(WORK INSTRUCTIONS): Your task is to count the lines of the entries below that include the word "family" and to give only the resulting number.

*** Opening DATASET ENTRIES ***

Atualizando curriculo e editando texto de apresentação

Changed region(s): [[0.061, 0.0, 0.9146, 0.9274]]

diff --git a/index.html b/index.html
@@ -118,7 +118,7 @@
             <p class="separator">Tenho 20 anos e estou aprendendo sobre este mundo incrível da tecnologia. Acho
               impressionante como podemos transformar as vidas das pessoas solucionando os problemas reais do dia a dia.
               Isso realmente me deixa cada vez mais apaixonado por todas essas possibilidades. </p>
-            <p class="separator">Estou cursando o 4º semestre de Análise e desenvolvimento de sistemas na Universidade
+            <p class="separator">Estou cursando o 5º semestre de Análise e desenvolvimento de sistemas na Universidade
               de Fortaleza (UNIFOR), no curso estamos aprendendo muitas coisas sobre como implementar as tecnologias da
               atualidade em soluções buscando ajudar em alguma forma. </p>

*** Closing DATASET ENTRIES ***
*** Opening DATASET ENTRIES ***

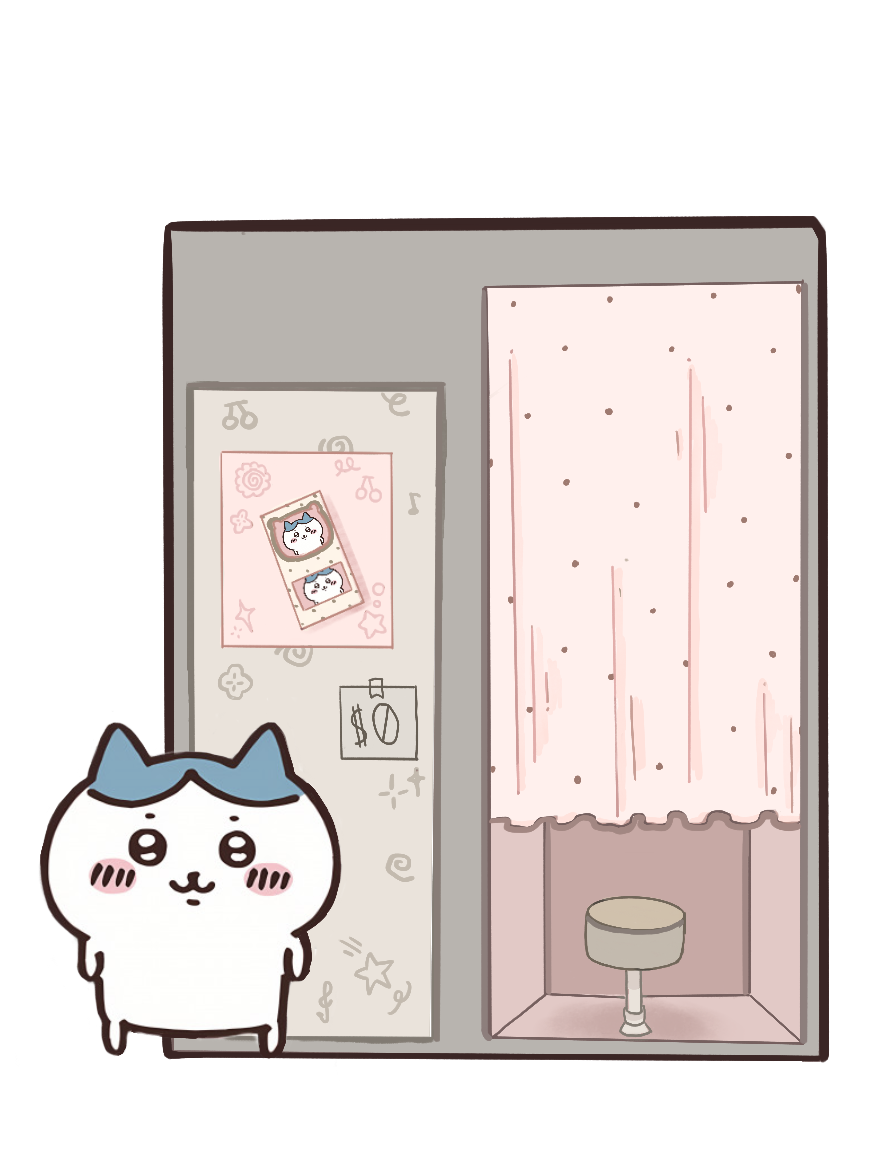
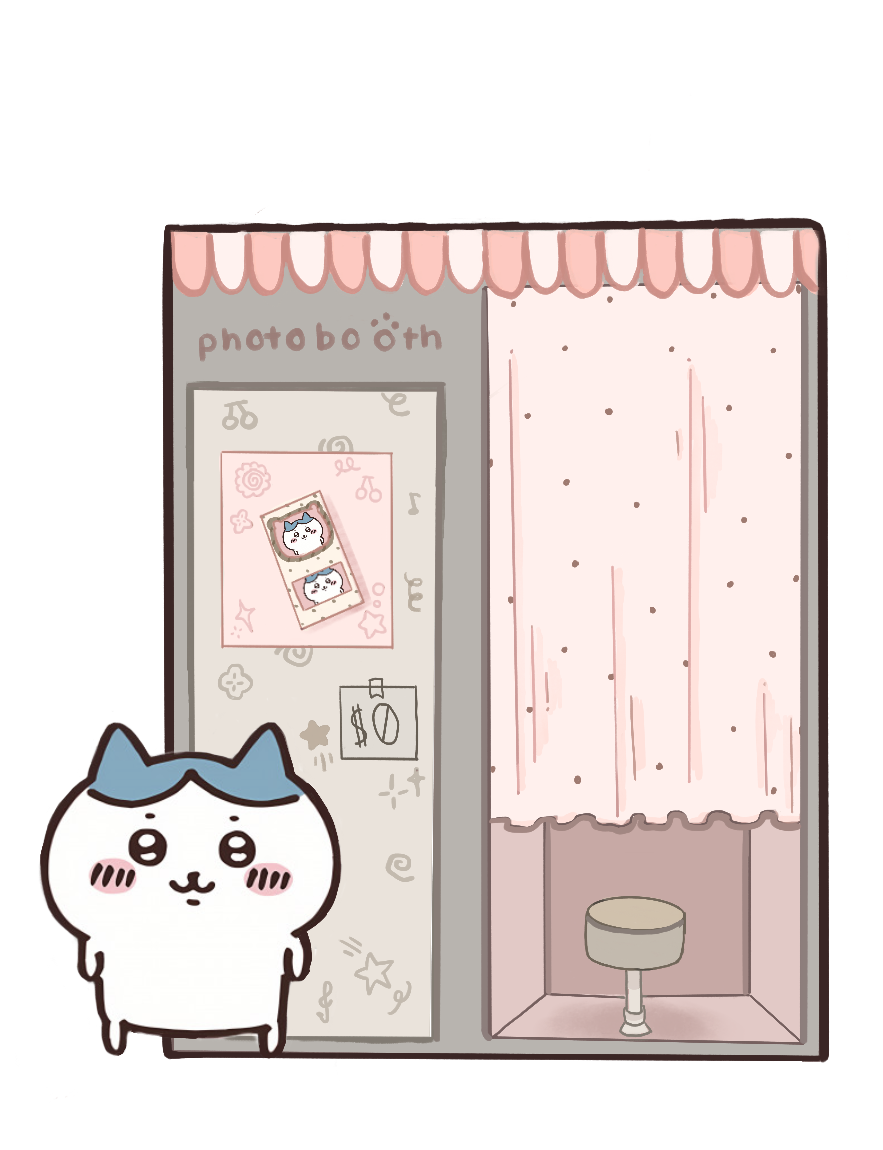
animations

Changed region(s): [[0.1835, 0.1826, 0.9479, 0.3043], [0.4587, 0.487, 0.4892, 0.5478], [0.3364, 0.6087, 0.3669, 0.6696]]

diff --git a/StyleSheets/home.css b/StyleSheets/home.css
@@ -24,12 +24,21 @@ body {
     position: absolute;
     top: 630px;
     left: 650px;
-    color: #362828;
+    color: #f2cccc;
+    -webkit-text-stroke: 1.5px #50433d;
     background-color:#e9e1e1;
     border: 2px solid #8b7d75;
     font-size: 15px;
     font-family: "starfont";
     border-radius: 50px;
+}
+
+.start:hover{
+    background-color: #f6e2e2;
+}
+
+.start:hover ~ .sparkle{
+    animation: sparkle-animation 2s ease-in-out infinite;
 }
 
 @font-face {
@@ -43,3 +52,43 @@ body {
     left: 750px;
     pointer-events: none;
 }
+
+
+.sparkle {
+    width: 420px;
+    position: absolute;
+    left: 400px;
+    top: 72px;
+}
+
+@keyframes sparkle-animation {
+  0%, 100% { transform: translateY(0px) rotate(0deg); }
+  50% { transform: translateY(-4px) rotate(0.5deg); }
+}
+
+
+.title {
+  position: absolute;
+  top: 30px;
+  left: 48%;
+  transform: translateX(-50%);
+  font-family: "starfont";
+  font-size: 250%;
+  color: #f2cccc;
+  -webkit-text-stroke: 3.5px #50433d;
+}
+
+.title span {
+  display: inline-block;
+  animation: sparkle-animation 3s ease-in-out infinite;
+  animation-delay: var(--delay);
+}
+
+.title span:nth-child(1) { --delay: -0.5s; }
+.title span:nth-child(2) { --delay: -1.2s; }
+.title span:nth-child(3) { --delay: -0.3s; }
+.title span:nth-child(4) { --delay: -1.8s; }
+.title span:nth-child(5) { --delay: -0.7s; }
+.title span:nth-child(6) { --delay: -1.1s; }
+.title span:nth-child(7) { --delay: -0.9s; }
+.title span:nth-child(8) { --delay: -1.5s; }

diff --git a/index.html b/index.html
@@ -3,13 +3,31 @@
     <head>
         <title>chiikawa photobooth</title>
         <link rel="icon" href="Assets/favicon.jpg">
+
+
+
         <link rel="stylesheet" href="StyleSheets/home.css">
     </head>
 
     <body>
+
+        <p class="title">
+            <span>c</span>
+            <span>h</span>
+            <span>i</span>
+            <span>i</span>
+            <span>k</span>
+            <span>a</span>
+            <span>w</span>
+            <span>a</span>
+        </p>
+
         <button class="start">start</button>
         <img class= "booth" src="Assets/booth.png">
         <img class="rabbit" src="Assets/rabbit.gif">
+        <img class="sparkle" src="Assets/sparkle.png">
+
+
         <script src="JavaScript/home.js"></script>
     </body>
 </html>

*** Closing DATASET ENTRIES ***

(WRITTEN SOLUTION): 2